+++ Input

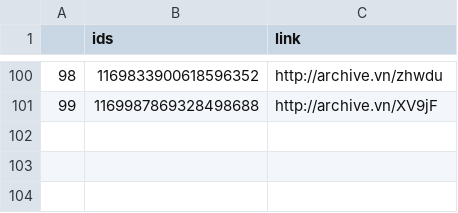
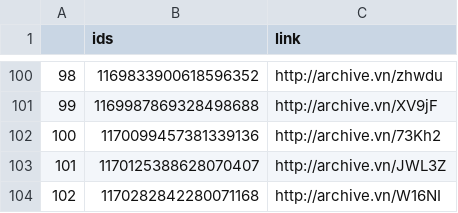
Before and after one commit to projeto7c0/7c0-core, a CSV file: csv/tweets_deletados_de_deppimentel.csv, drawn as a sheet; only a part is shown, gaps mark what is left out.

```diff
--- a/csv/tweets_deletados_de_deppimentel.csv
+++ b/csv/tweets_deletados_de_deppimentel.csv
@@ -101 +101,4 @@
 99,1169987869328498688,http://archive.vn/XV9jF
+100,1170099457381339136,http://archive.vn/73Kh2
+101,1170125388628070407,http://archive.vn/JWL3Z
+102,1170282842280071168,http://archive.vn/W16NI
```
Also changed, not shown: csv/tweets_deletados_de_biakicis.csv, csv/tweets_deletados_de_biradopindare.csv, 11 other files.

++++++
+++ Input

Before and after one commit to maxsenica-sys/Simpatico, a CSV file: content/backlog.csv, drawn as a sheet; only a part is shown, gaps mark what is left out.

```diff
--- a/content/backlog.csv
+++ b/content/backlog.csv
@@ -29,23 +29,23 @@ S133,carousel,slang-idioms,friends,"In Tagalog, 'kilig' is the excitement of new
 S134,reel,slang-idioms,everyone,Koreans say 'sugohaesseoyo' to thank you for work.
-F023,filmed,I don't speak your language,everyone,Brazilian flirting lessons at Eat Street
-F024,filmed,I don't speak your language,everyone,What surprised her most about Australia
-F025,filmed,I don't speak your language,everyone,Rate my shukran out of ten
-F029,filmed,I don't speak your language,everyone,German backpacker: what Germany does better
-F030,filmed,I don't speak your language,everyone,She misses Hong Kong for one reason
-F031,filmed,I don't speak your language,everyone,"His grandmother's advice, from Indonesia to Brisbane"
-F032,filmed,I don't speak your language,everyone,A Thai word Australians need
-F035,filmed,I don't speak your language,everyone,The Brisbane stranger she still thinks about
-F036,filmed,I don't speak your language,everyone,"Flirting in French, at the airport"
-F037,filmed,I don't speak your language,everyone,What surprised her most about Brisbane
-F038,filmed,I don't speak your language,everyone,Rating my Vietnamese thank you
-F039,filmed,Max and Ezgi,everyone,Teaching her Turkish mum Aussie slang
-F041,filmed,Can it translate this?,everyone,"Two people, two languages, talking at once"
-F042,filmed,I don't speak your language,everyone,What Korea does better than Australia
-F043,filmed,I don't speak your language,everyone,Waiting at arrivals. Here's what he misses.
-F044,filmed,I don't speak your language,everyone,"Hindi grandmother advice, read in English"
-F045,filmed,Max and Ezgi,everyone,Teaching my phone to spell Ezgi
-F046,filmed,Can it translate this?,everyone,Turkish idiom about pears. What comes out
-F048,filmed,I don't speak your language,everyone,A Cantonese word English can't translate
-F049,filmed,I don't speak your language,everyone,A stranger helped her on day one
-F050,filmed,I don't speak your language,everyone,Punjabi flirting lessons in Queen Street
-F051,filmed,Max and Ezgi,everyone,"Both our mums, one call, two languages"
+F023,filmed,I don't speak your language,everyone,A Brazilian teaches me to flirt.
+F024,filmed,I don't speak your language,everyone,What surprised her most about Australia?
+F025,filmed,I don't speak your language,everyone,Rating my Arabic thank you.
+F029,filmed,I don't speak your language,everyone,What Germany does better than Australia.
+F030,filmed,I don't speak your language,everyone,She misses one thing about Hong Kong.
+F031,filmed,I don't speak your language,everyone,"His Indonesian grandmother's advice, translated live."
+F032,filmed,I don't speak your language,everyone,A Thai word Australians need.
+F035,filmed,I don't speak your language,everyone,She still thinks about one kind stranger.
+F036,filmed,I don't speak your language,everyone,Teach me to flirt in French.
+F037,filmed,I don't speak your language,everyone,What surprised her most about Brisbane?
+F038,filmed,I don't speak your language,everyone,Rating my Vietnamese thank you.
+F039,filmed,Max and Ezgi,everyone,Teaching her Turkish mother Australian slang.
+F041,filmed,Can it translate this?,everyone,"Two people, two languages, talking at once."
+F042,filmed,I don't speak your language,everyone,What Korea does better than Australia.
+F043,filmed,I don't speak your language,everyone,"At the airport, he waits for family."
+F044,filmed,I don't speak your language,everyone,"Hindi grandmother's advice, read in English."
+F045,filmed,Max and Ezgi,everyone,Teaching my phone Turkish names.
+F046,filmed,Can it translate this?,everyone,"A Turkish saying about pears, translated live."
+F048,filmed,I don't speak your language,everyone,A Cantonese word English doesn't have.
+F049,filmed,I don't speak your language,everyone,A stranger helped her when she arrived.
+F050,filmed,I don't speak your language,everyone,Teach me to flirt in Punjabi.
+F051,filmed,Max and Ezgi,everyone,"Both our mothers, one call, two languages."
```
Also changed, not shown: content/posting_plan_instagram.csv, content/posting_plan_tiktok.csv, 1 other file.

++++++

Check the records above line by line and tally those holding the string "word". Answer with the number only.

■ Task solution
4